──────── RAW DATA
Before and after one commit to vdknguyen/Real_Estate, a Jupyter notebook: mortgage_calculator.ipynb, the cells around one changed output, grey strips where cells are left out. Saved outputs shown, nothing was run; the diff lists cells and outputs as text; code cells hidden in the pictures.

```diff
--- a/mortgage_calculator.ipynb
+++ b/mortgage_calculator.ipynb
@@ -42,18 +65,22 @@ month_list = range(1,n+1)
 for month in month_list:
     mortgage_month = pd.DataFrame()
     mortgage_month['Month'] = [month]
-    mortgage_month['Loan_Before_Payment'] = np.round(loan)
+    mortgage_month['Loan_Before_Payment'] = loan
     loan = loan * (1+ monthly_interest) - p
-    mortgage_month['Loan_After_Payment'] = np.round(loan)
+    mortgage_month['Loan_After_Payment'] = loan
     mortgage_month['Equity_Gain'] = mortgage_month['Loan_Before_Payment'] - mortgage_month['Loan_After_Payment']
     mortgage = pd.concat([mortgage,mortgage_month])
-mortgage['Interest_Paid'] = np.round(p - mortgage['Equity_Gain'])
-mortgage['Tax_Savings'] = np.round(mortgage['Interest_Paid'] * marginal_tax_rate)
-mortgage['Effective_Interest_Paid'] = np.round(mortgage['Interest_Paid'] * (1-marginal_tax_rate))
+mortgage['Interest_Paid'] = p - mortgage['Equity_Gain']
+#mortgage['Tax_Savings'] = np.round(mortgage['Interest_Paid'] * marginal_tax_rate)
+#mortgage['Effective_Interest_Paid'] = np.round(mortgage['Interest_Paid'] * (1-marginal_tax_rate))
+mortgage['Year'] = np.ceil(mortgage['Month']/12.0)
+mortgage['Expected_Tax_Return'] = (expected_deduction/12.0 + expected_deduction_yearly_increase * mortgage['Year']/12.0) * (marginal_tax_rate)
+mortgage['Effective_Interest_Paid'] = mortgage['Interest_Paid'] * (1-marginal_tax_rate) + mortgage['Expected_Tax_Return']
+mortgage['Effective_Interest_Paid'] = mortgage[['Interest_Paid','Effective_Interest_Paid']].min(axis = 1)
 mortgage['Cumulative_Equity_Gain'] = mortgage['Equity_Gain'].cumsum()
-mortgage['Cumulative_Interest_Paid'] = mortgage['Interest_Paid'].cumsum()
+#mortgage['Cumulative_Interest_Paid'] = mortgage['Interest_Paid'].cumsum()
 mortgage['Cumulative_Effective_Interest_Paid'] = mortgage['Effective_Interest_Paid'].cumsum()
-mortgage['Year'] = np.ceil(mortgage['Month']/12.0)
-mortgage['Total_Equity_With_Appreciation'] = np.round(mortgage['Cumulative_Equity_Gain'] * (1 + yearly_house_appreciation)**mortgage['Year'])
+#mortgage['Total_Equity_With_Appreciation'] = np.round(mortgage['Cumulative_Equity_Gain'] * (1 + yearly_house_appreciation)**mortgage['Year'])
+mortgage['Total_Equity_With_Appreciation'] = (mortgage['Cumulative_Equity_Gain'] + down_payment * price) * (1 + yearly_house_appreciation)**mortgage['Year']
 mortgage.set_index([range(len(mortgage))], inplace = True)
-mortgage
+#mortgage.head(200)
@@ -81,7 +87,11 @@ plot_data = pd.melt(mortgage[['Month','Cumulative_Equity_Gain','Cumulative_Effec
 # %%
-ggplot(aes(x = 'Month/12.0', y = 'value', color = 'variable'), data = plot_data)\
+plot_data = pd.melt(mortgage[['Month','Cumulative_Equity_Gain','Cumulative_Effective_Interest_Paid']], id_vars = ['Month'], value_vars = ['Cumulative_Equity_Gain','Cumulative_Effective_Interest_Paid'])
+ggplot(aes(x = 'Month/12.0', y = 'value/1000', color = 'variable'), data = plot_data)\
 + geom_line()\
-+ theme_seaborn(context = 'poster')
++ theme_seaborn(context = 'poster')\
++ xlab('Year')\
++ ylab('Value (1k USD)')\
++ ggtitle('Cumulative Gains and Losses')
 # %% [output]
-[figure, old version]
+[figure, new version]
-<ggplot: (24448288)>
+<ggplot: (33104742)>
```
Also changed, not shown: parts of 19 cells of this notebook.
────────────────
- **WORK TO COMPLETE**:
All lines with the word "ipynb" must be located in the data and copied.

- **SOLUTION**:
Before and after one commit to vdknguyen/Real_Estate, a Jupyter notebook: mortgage_calculator.ipynb, the cells around one changed output, grey strips where cells are left out. Saved outputs shown, nothing was run; the diff lists cells and outputs as text; code cells hidden in the pictures.
--- a/mortgage_calculator.ipynb
+++ b/mortgage_calculator.ipynb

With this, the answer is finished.